Cade would mix daiquiris, mint juleps and whiskey sours, gladly playing the role of the absinthe-minded professor. One of these symposiums went quite late. The following morning Cade awoke on his living room floor with a tremendous pain in his side. "That," diagnosed his nine-year-old daughter, Martha, "must be where Mommy kicked you last night."
In a more upright and upstanding pursuit, Cade began devising his famous sports drink in response to a question posed by former Gators offensive tackle Dwayne Douglas in 1965. Dana Shires, a research fellow working under Cade, was having lunch with Douglas, who was the university hospital's chief of security and an assistant coach for Florida's freshman football team, when Douglas asked why players didn't pee during practice.

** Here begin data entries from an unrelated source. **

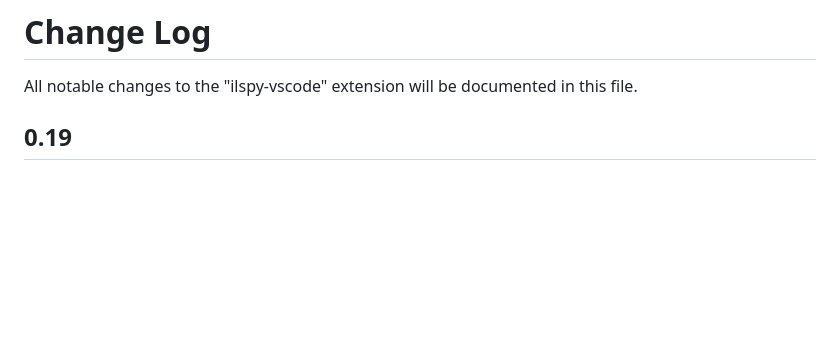
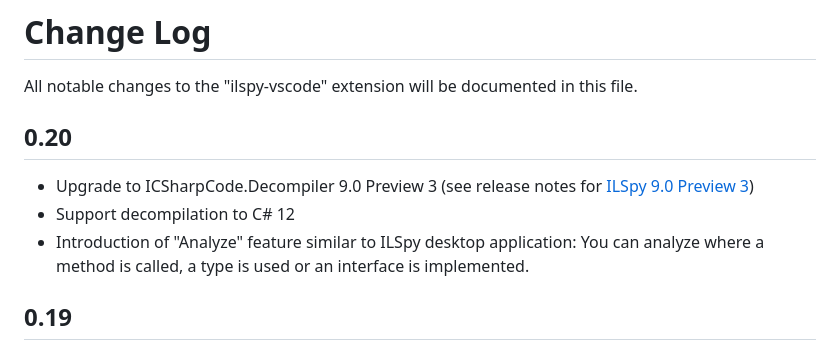
Before and after one commit to icsharpcode/ilspy-vscode, a Markdown page: vscode-extension/CHANGELOG.md, the part around the change. Drawn GitHub-style; blank space fills up the shorter version.

Commit message:
Update changelog for upcoming release

```diff
--- a/vscode-extension/CHANGELOG.md
+++ b/vscode-extension/CHANGELOG.md
@@ -1,6 +1,12 @@
 # Change Log
 
 All notable changes to the "ilspy-vscode" extension will be documented in this file.
+
+## 0.20
+
+- Upgrade to ICSharpCode.Decompiler 9.0 Preview 3 (see release notes for [ILSpy 9.0 Preview 3](https://github.com/icsharpcode/ILSpy/releases/tag/v9.0-preview3))
+- Support decompilation to C# 12
+- Introduction of "Analyze" feature similar to ILSpy desktop application: You can analyze where a method is called, a type is used or an interface is implemented.
 
 ## 0.19
 
```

Spurred by this query, Cade, Shires and the two other postdoctoral fellows in the nephrology lab, Jim Free and Alex de Quesada, began to study dehydration during physical exertion. That work resulted in their quest to produce a beverage that would rapidly replenish the body with the sodium, sugar and water it expends during strenuous exercise. After a month of tinkering, Gatorade, originally dubbed Cade's Cola, debuted at Florida Field on a balmy afternoon in October 1965 during a scrimmage between Florida's freshman and B teams. The next day Cade and Shires served Gatorade to the varsity during their game with LSU.

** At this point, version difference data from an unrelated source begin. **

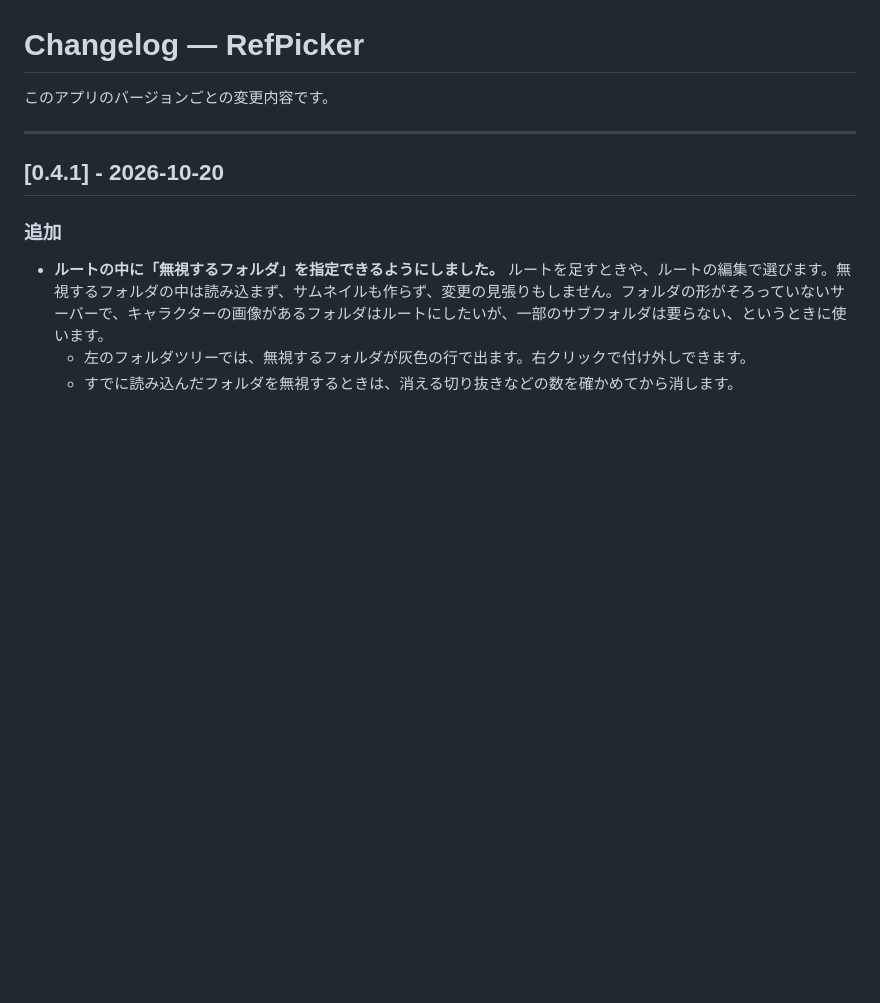
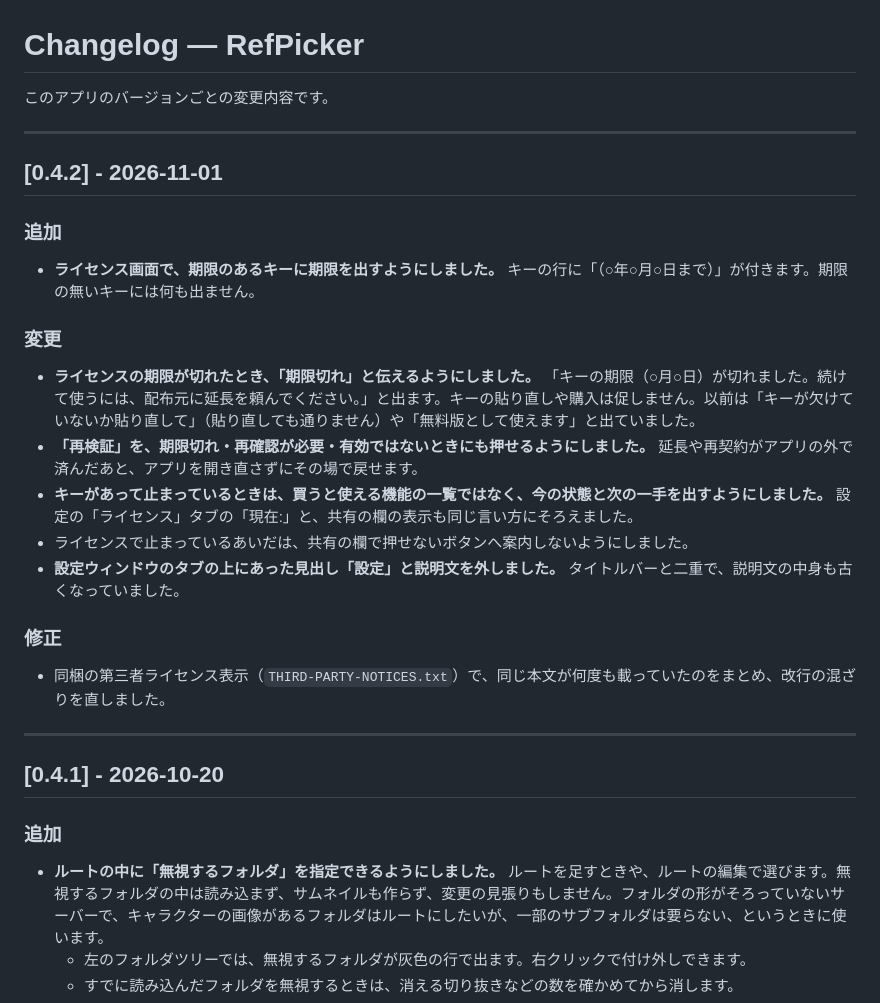
Before and after one commit to animtools/RefPicker, a Markdown page: CHANGELOG.md, the part around the change. GitHub-like rendering; blank space fills up the shorter version.

```diff
--- a/CHANGELOG.md
+++ b/CHANGELOG.md
@@ -1,6 +1,26 @@
 # Changelog — RefPicker
 
 このアプリのバージョンごとの変更内容です。
+
+---
+
+## [0.4.2] - 2026-11-01
+
+### 追加
+
+- **ライセンス画面で、期限のあるキーに期限を出すようにしました。** キーの行に「（○年○月○日まで）」が付きます。期限の無いキーには何も出ません。
+
+### 変更
+
+- **ライセンスの期限が切れたとき、「期限切れ」と伝えるようにしました。** 「キーの期限（○月○日）が切れました。続けて使うには、配布元に延長を頼んでください。」と出ます。キーの貼り直しや購入は促しません。以前は「キーが欠けていないか貼り直して」（貼り直しても通りません）や「無料版として使えます」と出ていました。
+- **「再検証」を、期限切れ・再確認が必要・有効ではないときにも押せるようにしました。** 延長や再契約がアプリの外で済んだあと、アプリを開き直さずにその場で戻せます。
+- **キーがあって止まっているときは、買うと使える機能の一覧ではなく、今の状態と次の一手を出すようにしました。** 設定の「ライセンス」タブの「現在:」と、共有の欄の表示も同じ言い方にそろえました。
+- ライセンスで止まっているあいだは、共有の欄で押せないボタンへ案内しないようにしました。
+- **設定ウィンドウのタブの上にあった見出し「設定」と説明文を外しました。** タイトルバーと二重で、説明文の中身も古くなっていました。
+
+### 修正
+
+- 同梱の第三者ライセンス表示（`THIRD-PARTY-NOTICES.txt`）で、同じ本文が何度も載っていたのをまとめ、改行の混ざりを直しました。
 
 ---
 
```
Also changed, not shown: USER_GUIDE.md (+20 -2 lines), screenshots/160_sync_publisher.png, screenshots/165_coedit_panel.png, screenshots/20_settings_roots.png, screenshots/20_settings_roots_add.png, screenshots/25_settings_data_location.png.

"Larry Gagner, a tackle, said, 'This stuff tastes like piss.' " says Cade. "Then he poured the rest of it over his head." (Historians, take note: the first Gatorade shower.) "Next, safety Bruce Bennett sipped it. Then he gulped it. 'Larry,' said Bennett, 'this doesn't taste like piss to me.' "
Although the performance of the players seemed to be a strong endorsement of Cade & Co.'s sports drink, Gagner's assessment intrigued Cade. "None of us had tasted urine," says Cade, who persuaded Shires to join him in a tasting. "We wee-weed in a cup and dabbed a finger. You know what? There's a significant difference in flavor."

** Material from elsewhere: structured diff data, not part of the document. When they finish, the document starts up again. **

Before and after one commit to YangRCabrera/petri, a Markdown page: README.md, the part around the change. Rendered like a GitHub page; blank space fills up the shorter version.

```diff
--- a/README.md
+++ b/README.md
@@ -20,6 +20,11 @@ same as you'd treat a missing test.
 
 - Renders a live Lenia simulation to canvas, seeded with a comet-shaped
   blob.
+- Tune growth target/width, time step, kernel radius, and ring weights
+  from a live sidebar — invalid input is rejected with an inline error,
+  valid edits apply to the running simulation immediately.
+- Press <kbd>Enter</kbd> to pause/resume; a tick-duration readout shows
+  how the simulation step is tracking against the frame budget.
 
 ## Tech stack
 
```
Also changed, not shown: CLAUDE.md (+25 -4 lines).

Gatorade now comes in 19 flavors and commands 83% of the sports-drink market, which, after all, it created. Annual gross sales of the drink, which is now produced by Quaker Oats, are approximately $2.3 billion. Each year Cade and his team share a hefty royalty payment, and the university, where the research was done, receives in excess of $6 million annually. The four physicians regard their elixir as nothing less than a blessed mixing. Cade and his wife, Mary (who first suggested adding lemon juice for flavoring), award 30 college scholarships each year and have endowed a professorial chair at Florida.
Shires, 68, is CEO of the LifeLink Foundation, a Tampa-based organ transplant center that he cofounded in 1982 with de Quesada, 68. Each year their staff of 21 doctors performs more than 300 heart, kidney, liver and pancreas transplants, often to indigent patients. "We've done a lot of good things for people with the [ Gatorade] money, and we're grateful for that," says Shires. "But perhaps the most important thing that we did was alert people to the necessity of rehydrating in the midst of exercise."
That can be done with Gatorade. Or water. Or, well.... "The first full season we served Gatorade to the Florida football team was 1966," Cade says. "That was the year [quarterback and now Gators coach] Steve Spurrier won the Heisman Trophy" You'd be tempted to give Gatorade partial credit for Spurrier's superior play except that the savvy signal-caller never drank it during games. "He drank, well, I almost hesitate to tell you," says Cade. "He drank Coca-Cola."